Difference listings
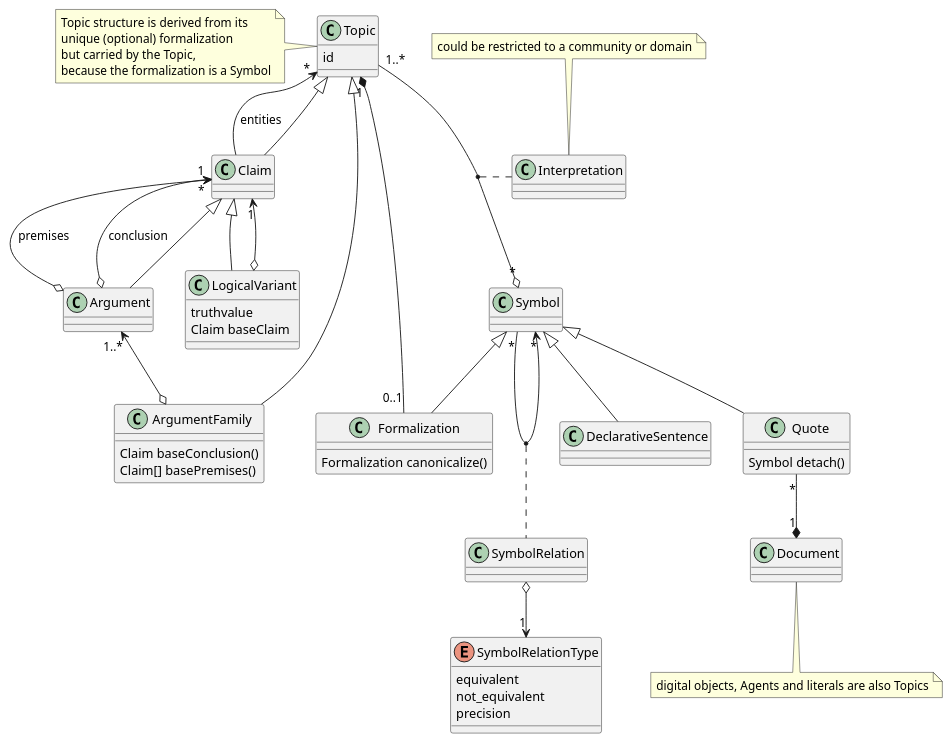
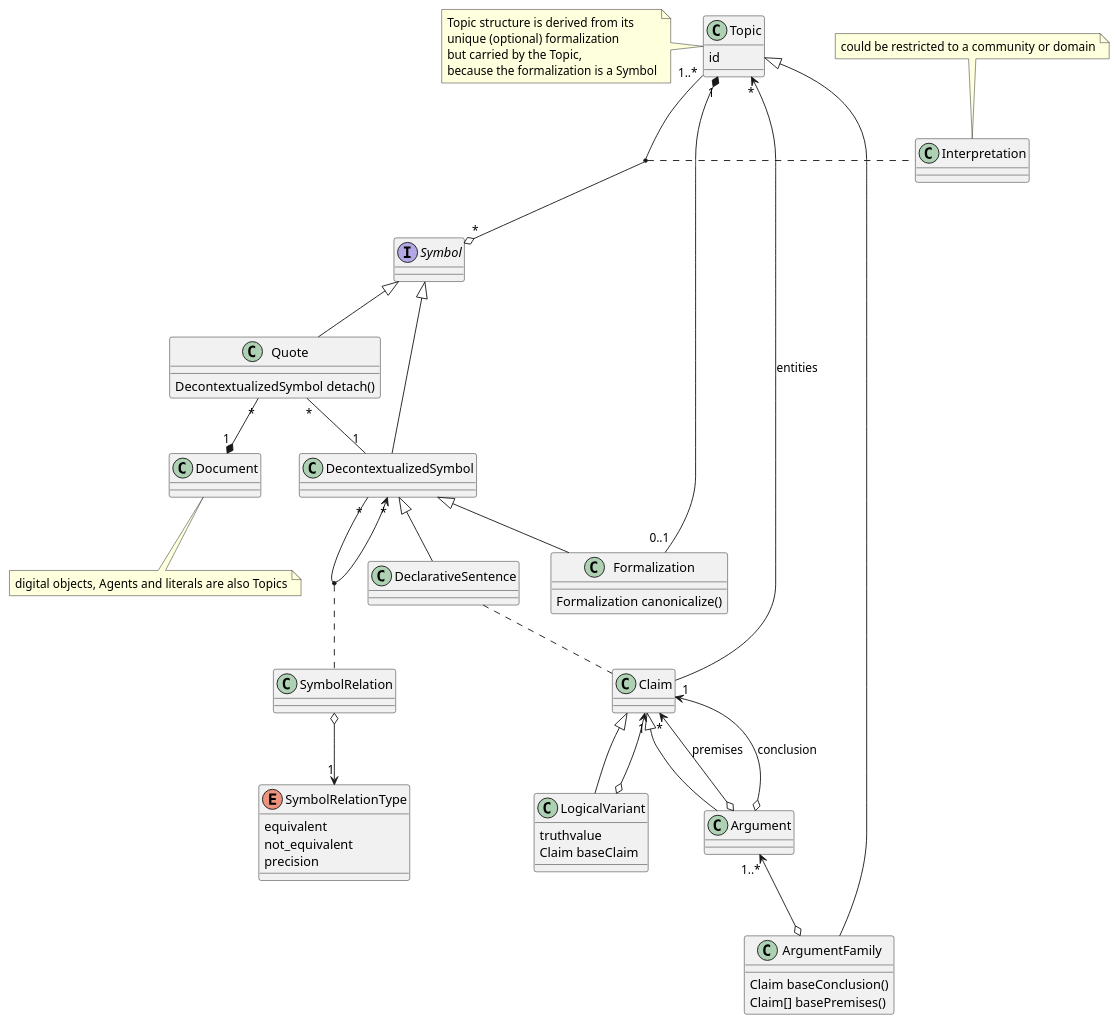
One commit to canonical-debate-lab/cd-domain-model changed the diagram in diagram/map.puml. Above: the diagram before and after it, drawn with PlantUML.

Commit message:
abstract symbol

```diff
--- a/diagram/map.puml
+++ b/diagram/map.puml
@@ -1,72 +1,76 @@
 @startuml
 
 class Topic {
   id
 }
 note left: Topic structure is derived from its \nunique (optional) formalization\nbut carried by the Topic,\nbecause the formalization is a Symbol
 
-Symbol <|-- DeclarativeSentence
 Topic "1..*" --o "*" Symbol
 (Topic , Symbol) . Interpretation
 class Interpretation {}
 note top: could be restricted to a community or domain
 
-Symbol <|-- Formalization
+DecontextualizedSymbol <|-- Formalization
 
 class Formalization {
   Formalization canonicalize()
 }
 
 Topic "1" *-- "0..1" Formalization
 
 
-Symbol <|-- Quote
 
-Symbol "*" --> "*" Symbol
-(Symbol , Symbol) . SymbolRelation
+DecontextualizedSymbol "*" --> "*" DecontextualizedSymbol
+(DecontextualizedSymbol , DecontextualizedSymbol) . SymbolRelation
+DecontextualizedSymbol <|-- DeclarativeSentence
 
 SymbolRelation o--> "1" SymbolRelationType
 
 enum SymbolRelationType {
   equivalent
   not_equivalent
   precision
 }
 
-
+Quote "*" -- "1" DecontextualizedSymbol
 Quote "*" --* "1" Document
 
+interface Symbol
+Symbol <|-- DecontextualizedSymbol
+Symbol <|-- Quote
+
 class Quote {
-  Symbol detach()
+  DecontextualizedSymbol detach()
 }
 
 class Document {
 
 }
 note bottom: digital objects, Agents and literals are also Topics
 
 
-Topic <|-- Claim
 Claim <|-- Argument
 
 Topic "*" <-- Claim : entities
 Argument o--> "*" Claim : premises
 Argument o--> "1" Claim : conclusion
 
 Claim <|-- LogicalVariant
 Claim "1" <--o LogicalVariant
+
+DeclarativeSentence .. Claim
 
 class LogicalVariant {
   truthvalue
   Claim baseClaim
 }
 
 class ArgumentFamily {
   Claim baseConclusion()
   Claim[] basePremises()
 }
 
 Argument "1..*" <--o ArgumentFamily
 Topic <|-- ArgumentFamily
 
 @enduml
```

**REQUIREMENT:** Since the copy must contain no pictures, return only the text of the records, exactly as it stands.

**RESPONSE BELOW:**
One commit to canonical-debate-lab/cd-domain-model changed the diagram in diagram/map.puml. Above: the diagram before and after it, drawn with PlantUML.

Commit message:
abstract symbol

```diff
--- a/diagram/map.puml
+++ b/diagram/map.puml
@@ -1,72 +1,76 @@
 @startuml
 
 class Topic {
   id
 }
 note left: Topic structure is derived from its \nunique (optional) formalization\nbut carried by the Topic,\nbecause the formalization is a Symbol
 
-Symbol <|-- DeclarativeSentence
 Topic "1..*" --o "*" Symbol
 (Topic , Symbol) . Interpretation
 class Interpretation {}
 note top: could be restricted to a community or domain
 
-Symbol <|-- Formalization
+DecontextualizedSymbol <|-- Formalization
 
 class Formalization {
   Formalization canonicalize()
 }
 
 Topic "1" *-- "0..1" Formalization
 
 
-Symbol <|-- Quote
 
-Symbol "*" --> "*" Symbol
-(Symbol , Symbol) . SymbolRelation
+DecontextualizedSymbol "*" --> "*" DecontextualizedSymbol
+(DecontextualizedSymbol , DecontextualizedSymbol) . SymbolRelation
+DecontextualizedSymbol <|-- DeclarativeSentence
 
 SymbolRelation o--> "1" SymbolRelationType
 
 enum SymbolRelationType {
   equivalent
   not_equivalent
   precision
 }
 
-
+Quote "*" -- "1" DecontextualizedSymbol
 Quote "*" --* "1" Document
 
+interface Symbol
+Symbol <|-- DecontextualizedSymbol
+Symbol <|-- Quote
+
 class Quote {
-  Symbol detach()
+  DecontextualizedSymbol detach()
 }
 
 class Document {
 
 }
 note bottom: digital objects, Agents and literals are also Topics
 
 
-Topic <|-- Claim
 Claim <|-- Argument
 
 Topic "*" <-- Claim : entities
 Argument o--> "*" Claim : premises
 Argument o--> "1" Claim : conclusion
 
 Claim <|-- LogicalVariant
 Claim "1" <--o LogicalVariant
+
+DeclarativeSentence .. Claim
 
 class LogicalVariant {
   truthvalue
   Claim baseClaim
 }
 
 class ArgumentFamily {
   Claim baseConclusion()
   Claim[] basePremises()
 }
 
 Argument "1..*" <--o ArgumentFamily
 Topic <|-- ArgumentFamily
 
 @enduml
```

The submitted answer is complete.